Background: The amyloid fibril deposits that cause systemic amyloidosis always contain the nonfibrillar normal plasma protein, serum amyloid P component (SAP). The drug (R)-1-[6-[(R)-2-carboxy-pyrrolidin-1-yl]-6-oxo-hexanoyl]pyrrolidine-2-carboxylic acid (CPHPC) efficiently depletes SAP from the plasma but leaves some SAP in amyloid deposits that can be specifically targeted by therapeutic IgG anti-SAP antibodies. In murine amyloid A type amyloidosis, the binding of these antibodies to the residual SAP in amyloid deposits activates complement and triggers the rapid clearance of amyloid by macrophage-derived multinucleated giant cells.
Methods: We conducted an open-label, single-dose-escalation, phase 1 trial involving 15 patients with systemic amyloidosis. After first using CPHPC to deplete circulating SAP, we infused a fully humanized monoclonal IgG1 anti-SAP antibody. Patients with clinical evidence of cardiac involvement were not included for safety reasons. Organ function, inflammatory markers, and amyloid load were monitored.
Results: There were no serious adverse events. Infusion reactions occurred in some of the initial recipients of larger doses of antibody; reactions were reduced by slowing the infusion rate for later patients. At 6 weeks, patients who had received a sufficient dose of antibody in relation to their amyloid load had decreased liver stiffness, as measured with the use of transient elastography. These patients also had improvements in liver function in association with a substantial reduction in hepatic amyloid load, as shown by means of SAP scintigraphy and measurement of extracellular volume by magnetic resonance imaging. A reduction in kidney amyloid load and shrinkage of an amyloid-laden lymph node were also observed.
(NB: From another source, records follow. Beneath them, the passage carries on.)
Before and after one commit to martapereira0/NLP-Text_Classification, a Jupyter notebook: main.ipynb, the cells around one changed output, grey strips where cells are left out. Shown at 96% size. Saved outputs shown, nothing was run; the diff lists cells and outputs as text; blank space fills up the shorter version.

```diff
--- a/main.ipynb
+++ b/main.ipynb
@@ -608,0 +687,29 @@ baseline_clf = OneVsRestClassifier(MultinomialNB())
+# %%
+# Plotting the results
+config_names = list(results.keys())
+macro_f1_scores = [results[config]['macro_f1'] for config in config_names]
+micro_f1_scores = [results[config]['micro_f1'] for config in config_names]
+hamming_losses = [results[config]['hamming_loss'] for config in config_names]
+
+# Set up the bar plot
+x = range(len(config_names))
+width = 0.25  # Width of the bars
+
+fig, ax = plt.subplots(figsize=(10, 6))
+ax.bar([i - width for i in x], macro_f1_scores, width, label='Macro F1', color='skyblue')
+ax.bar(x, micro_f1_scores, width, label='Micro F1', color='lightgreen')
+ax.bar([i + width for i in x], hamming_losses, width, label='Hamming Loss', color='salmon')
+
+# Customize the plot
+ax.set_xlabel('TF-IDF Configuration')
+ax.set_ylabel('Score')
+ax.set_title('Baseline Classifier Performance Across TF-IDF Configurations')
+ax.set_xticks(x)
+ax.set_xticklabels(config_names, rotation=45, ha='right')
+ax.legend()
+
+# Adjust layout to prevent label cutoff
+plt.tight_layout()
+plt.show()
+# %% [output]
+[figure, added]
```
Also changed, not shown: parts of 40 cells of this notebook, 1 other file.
Conclusions: Treatment with CPHPC followed by an anti-SAP antibody safely triggered clearance of amyloid deposits from the liver and some other tissues. (Funded by GlaxoSmithKline; ClinicalTrials.gov number, NCT01777243.).